### Exercise goal
Show every line below where "from" appears.

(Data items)
##########
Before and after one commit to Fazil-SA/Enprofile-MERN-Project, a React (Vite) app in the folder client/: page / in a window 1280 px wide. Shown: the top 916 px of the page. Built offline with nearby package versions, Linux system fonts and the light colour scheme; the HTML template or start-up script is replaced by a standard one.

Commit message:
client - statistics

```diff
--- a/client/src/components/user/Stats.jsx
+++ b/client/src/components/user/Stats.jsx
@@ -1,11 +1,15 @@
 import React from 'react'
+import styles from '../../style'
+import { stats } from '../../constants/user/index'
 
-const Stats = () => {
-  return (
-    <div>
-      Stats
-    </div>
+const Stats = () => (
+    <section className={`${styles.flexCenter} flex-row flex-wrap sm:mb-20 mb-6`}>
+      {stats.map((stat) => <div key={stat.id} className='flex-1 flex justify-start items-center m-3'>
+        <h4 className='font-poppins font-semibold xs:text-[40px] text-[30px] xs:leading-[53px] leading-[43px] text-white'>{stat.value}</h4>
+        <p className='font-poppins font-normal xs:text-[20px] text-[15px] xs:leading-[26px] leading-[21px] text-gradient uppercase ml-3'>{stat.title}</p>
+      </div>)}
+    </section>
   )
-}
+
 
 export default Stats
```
##########
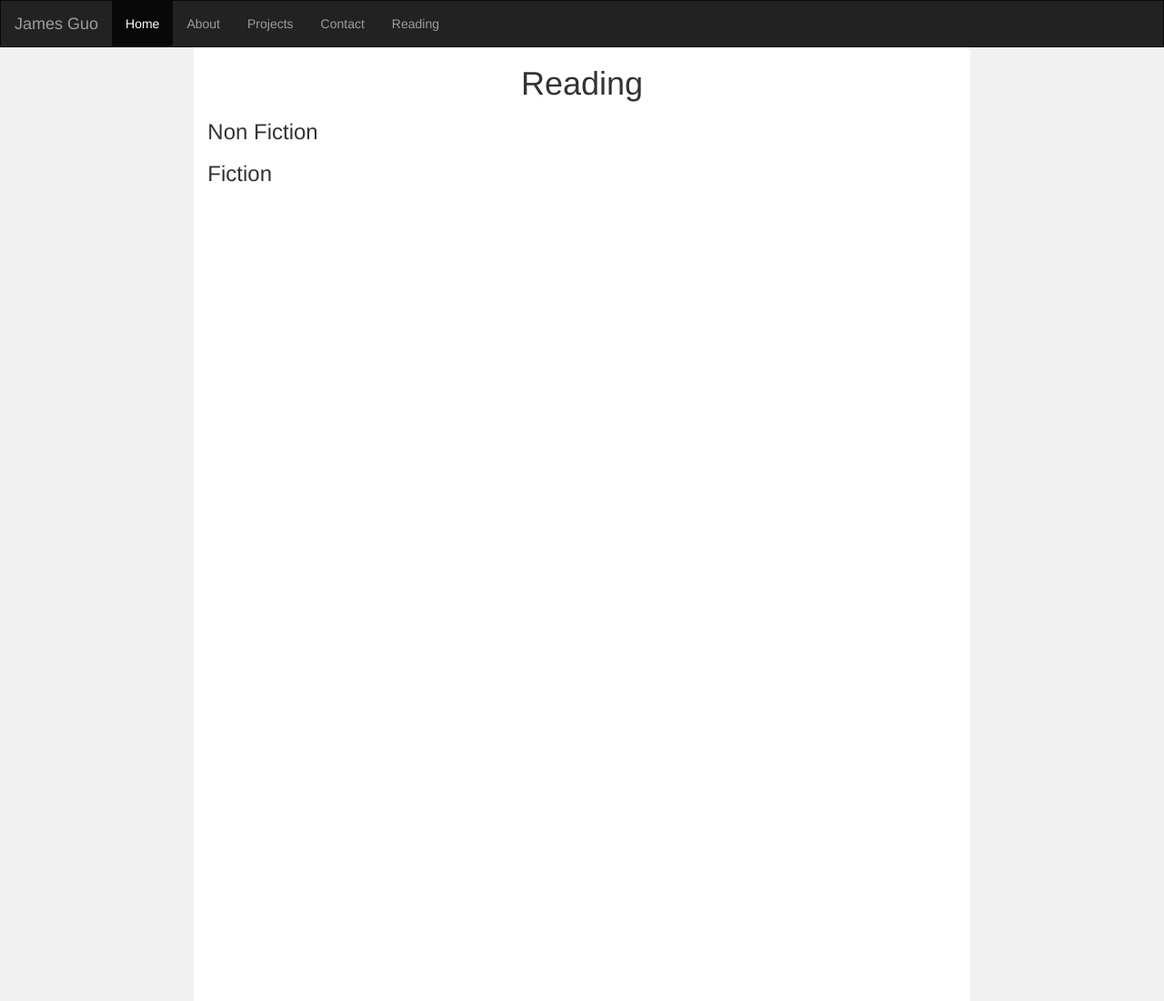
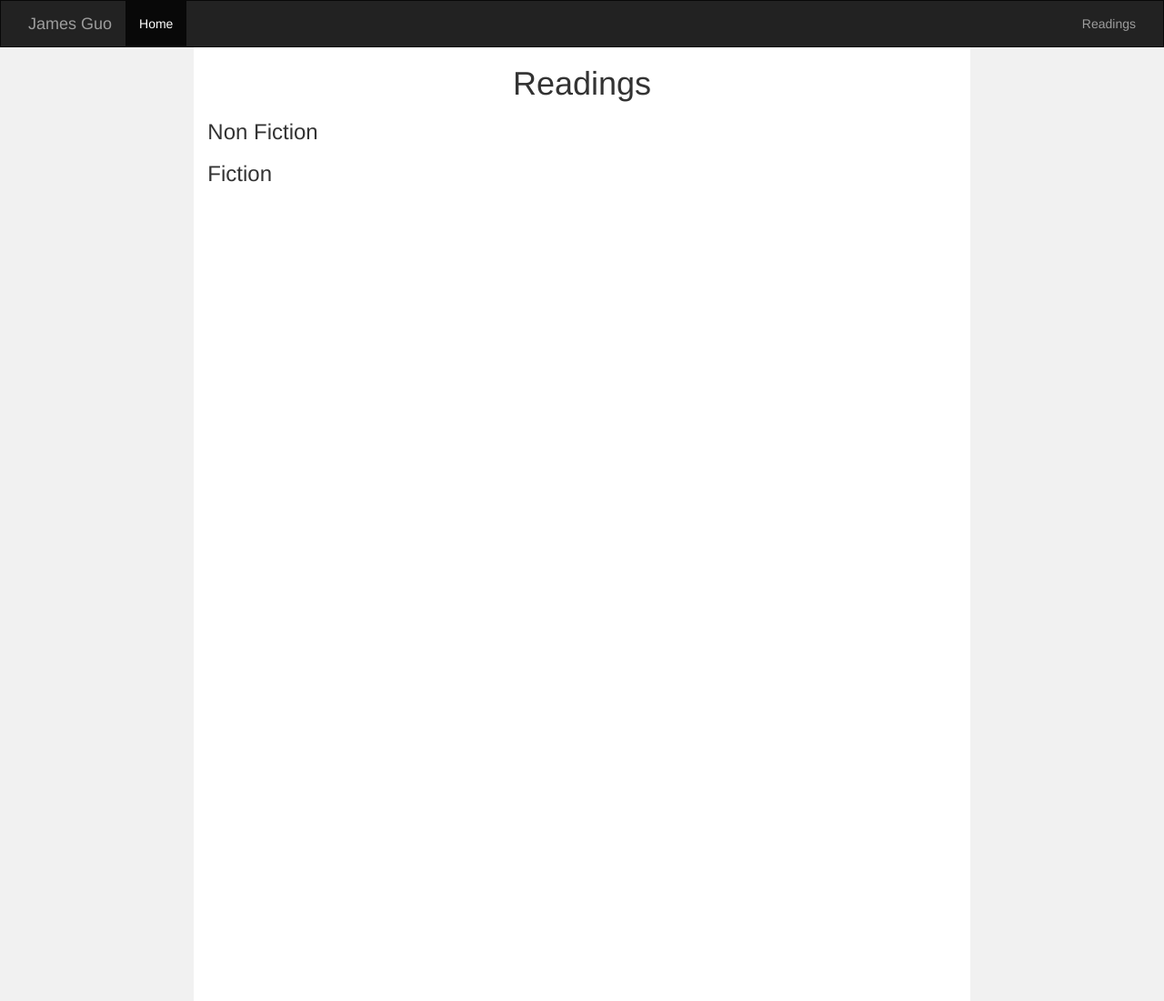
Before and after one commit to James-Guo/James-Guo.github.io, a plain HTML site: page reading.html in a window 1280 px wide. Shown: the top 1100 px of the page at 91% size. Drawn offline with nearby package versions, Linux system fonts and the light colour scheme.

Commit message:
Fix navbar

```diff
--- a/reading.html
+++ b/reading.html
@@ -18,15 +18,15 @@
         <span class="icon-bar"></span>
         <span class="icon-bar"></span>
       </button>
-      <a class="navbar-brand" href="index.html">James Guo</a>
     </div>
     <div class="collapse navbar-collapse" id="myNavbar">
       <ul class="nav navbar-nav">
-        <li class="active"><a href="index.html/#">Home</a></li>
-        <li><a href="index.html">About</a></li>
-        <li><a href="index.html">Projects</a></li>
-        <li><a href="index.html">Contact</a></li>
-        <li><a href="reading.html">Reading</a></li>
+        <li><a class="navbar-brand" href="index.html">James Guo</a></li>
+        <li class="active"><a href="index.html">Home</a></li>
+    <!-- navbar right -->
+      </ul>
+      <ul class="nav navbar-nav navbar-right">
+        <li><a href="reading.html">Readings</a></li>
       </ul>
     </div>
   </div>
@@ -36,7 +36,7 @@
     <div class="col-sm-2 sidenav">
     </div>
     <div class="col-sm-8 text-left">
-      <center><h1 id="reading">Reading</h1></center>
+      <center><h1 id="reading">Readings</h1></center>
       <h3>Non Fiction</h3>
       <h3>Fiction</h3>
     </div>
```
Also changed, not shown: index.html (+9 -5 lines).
##########
### Exercise solution
 import React from 'react'
+import styles from '../../style'
+import { stats } from '../../constants/user/index'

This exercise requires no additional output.